*** Entries supplied
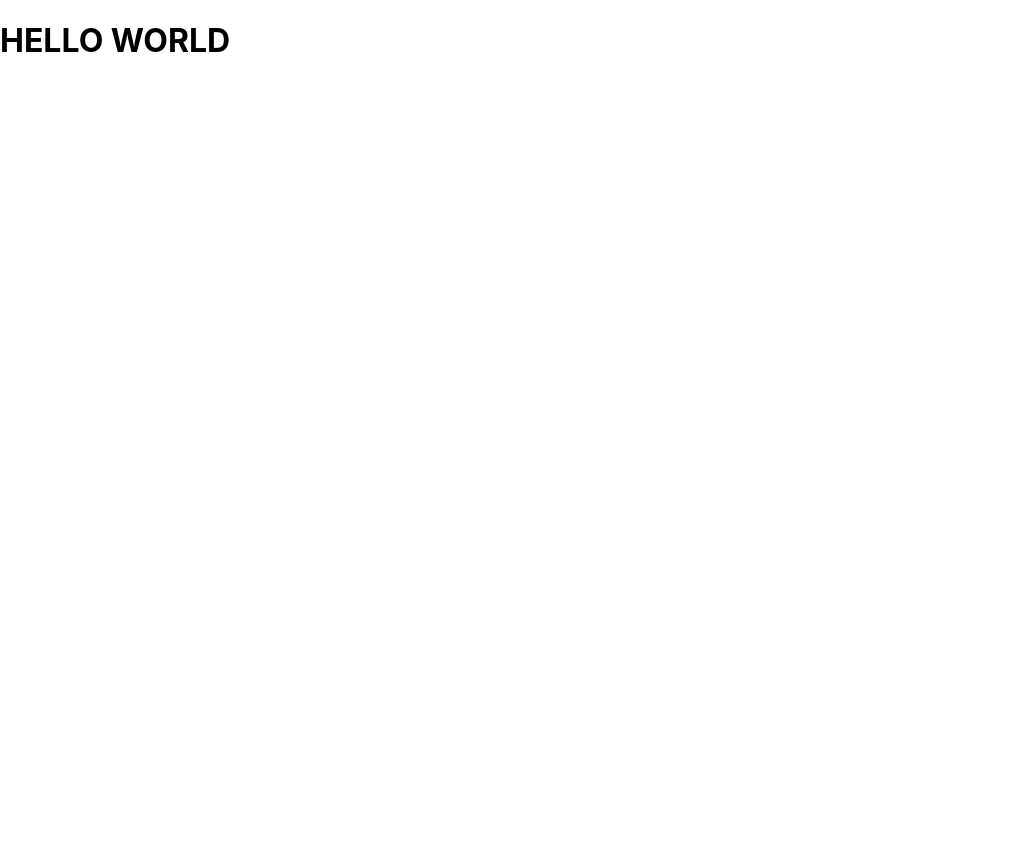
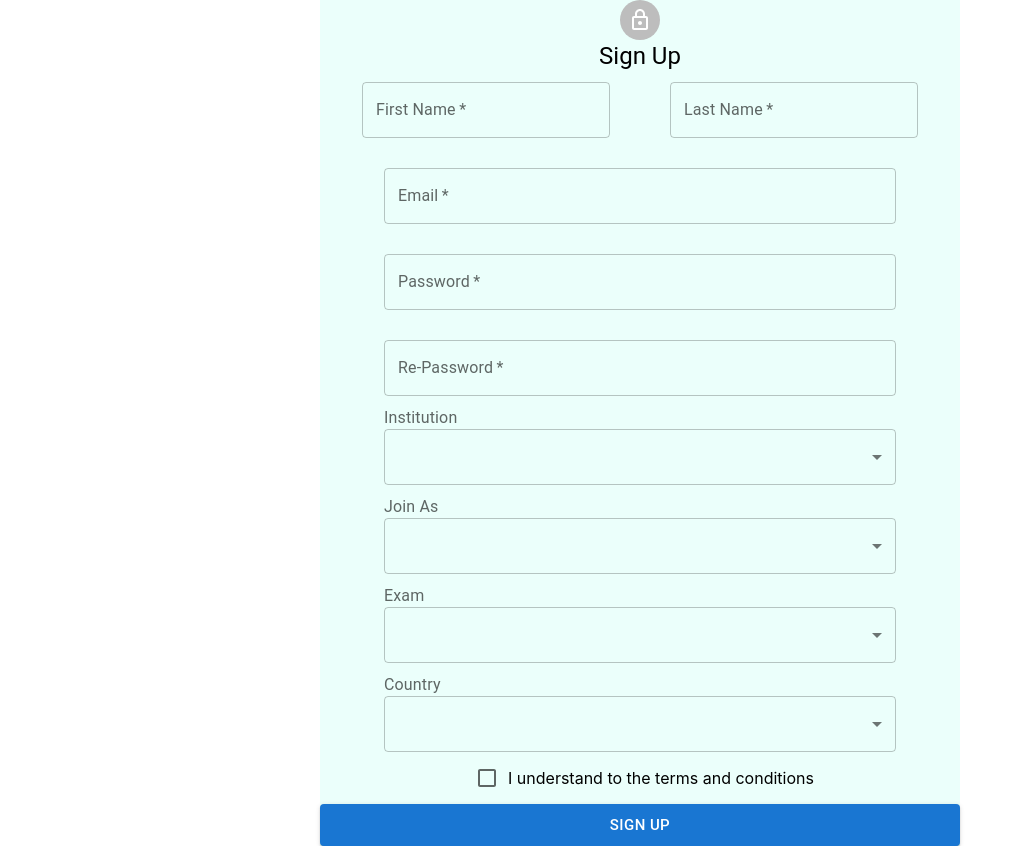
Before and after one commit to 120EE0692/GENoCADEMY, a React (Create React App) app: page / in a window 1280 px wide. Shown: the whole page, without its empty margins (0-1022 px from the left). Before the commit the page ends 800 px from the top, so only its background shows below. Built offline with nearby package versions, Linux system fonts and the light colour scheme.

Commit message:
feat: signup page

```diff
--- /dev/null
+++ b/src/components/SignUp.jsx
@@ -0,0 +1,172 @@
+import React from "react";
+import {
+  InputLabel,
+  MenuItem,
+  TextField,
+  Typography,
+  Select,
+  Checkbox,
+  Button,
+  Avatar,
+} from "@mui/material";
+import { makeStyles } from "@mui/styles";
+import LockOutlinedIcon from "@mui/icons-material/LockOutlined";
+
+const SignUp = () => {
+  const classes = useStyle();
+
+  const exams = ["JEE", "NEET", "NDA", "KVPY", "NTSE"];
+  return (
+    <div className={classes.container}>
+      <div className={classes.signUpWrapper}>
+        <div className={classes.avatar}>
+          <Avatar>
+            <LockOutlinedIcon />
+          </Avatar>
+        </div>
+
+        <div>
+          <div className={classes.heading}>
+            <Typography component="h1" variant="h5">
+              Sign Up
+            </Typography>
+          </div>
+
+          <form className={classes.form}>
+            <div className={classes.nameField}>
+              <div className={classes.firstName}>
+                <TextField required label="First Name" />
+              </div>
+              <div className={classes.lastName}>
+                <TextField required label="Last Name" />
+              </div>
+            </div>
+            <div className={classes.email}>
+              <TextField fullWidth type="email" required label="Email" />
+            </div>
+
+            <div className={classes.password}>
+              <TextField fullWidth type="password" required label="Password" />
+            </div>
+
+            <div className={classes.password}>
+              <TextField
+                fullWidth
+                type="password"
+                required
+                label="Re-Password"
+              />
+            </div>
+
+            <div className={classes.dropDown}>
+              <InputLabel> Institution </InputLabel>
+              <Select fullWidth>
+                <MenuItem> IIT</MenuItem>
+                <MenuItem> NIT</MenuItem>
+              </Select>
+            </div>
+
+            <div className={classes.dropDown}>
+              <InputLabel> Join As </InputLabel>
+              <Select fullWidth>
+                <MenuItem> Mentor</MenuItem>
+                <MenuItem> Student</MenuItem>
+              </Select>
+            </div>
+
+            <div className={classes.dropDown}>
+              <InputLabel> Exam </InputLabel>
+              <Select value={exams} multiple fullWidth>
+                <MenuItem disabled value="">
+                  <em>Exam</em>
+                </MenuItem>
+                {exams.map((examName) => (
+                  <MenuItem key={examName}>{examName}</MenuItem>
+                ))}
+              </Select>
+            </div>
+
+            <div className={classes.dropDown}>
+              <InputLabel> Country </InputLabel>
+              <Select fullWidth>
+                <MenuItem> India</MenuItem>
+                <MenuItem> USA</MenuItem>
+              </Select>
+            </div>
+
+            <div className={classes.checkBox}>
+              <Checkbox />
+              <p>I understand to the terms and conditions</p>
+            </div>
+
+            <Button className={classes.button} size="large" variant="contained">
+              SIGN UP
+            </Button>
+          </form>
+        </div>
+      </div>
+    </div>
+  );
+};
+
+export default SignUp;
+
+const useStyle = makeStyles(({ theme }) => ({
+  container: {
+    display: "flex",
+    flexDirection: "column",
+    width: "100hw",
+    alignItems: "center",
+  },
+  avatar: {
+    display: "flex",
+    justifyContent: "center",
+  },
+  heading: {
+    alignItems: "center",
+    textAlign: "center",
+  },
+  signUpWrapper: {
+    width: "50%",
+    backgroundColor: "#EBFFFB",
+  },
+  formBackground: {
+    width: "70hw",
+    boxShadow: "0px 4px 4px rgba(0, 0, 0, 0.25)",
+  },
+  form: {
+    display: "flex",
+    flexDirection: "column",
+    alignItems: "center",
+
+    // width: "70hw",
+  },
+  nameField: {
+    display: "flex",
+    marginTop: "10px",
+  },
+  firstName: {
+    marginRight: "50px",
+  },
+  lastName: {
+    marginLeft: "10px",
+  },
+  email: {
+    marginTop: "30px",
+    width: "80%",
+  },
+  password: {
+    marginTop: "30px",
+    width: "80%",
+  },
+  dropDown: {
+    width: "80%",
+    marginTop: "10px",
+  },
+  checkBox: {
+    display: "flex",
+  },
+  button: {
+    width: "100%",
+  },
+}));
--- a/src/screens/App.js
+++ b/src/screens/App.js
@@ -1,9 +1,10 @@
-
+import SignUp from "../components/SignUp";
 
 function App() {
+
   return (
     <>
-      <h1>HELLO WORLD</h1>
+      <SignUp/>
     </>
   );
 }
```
******
◆ Work instructions: Exact copy, no pictures: write out all the records above.

◆ Solution:
Before and after one commit to 120EE0692/GENoCADEMY, a React (Create React App) app: page / in a window 1280 px wide. Shown: the whole page, without its empty margins (0-1022 px from the left). Before the commit the page ends 800 px from the top, so only its background shows below. Built offline with nearby package versions, Linux system fonts and the light colour scheme.

Commit message:
feat: signup page

```diff
--- /dev/null
+++ b/src/components/SignUp.jsx
@@ -0,0 +1,172 @@
+import React from "react";
+import {
+  InputLabel,
+  MenuItem,
+  TextField,
+  Typography,
+  Select,
+  Checkbox,
+  Button,
+  Avatar,
+} from "@mui/material";
+import { makeStyles } from "@mui/styles";
+import LockOutlinedIcon from "@mui/icons-material/LockOutlined";
+
+const SignUp = () => {
+  const classes = useStyle();
+
+  const exams = ["JEE", "NEET", "NDA", "KVPY", "NTSE"];
+  return (
+    <div className={classes.container}>
+      <div className={classes.signUpWrapper}>
+        <div className={classes.avatar}>
+          <Avatar>
+            <LockOutlinedIcon />
+          </Avatar>
+        </div>
+
+        <div>
+          <div className={classes.heading}>
+            <Typography component="h1" variant="h5">
+              Sign Up
+            </Typography>
+          </div>
+
+          <form className={classes.form}>
+            <div className={classes.nameField}>
+              <div className={classes.firstName}>
+                <TextField required label="First Name" />
+              </div>
+              <div className={classes.lastName}>
+                <TextField required label="Last Name" />
+              </div>
+            </div>
+            <div className={classes.email}>
+              <TextField fullWidth type="email" required label="Email" />
+            </div>
+
+            <div className={classes.password}>
+              <TextField fullWidth type="password" required label="Password" />
+            </div>
+
+            <div className={classes.password}>
+              <TextField
+                fullWidth
+                type="password"
+                required
+                label="Re-Password"
+              />
+            </div>
+
+            <div className={classes.dropDown}>
+              <InputLabel> Institution </InputLabel>
+              <Select fullWidth>
+                <MenuItem> IIT</MenuItem>
+                <MenuItem> NIT</MenuItem>
+              </Select>
+            </div>
+
+            <div className={classes.dropDown}>
+              <InputLabel> Join As </InputLabel>
+              <Select fullWidth>
+                <MenuItem> Mentor</MenuItem>
+                <MenuItem> Student</MenuItem>
+              </Select>
+            </div>
+
+            <div className={classes.dropDown}>
+              <InputLabel> Exam </InputLabel>
+              <Select value={exams} multiple fullWidth>
+                <MenuItem disabled value="">
+                  <em>Exam</em>
+                </MenuItem>
+                {exams.map((examName) => (
+                  <MenuItem key={examName}>{examName}</MenuItem>
+                ))}
+              </Select>
+            </div>
+
+            <div className={classes.dropDown}>
+              <InputLabel> Country </InputLabel>
+              <Select fullWidth>
+                <MenuItem> India</MenuItem>
+                <MenuItem> USA</MenuItem>
+              </Select>
+            </div>
+
+            <div className={classes.checkBox}>
+              <Checkbox />
+              <p>I understand to the terms and conditions</p>
+            </div>
+
+            <Button className={classes.button} size="large" variant="contained">
+              SIGN UP
+            </Button>
+          </form>
+        </div>
+      </div>
+    </div>
+  );
+};
+
+export default SignUp;
+
+const useStyle = makeStyles(({ theme }) => ({
+  container: {
+    display: "flex",
+    flexDirection: "column",
+    width: "100hw",
+    alignItems: "center",
+  },
+  avatar: {
+    display: "flex",
+    justifyContent: "center",
+  },
+  heading: {
+    alignItems: "center",
+    textAlign: "center",
+  },
+  signUpWrapper: {
+    width: "50%",
+    backgroundColor: "#EBFFFB",
+  },
+  formBackground: {
+    width: "70hw",
+    boxShadow: "0px 4px 4px rgba(0, 0, 0, 0.25)",
+  },
+  form: {
+    display: "flex",
+    flexDirection: "column",
+    alignItems: "center",
+
+    // width: "70hw",
+  },
+  nameField: {
+    display: "flex",
+    marginTop: "10px",
+  },
+  firstName: {
+    marginRight: "50px",
+  },
+  lastName: {
+    marginLeft: "10px",
+  },
+  email: {
+    marginTop: "30px",
+    width: "80%",
+  },
+  password: {
+    marginTop: "30px",
+    width: "80%",
+  },
+  dropDown: {
+    width: "80%",
+    marginTop: "10px",
+  },
+  checkBox: {
+    display: "flex",
+  },
+  button: {
+    width: "100%",
+  },
+}));
--- a/src/screens/App.js
+++ b/src/screens/App.js
@@ -1,9 +1,10 @@
-
+import SignUp from "../components/SignUp";
 
 function App() {
+
   return (
     <>
-      <h1>HELLO WORLD</h1>
+      <SignUp/>
     </>
   );
 }
```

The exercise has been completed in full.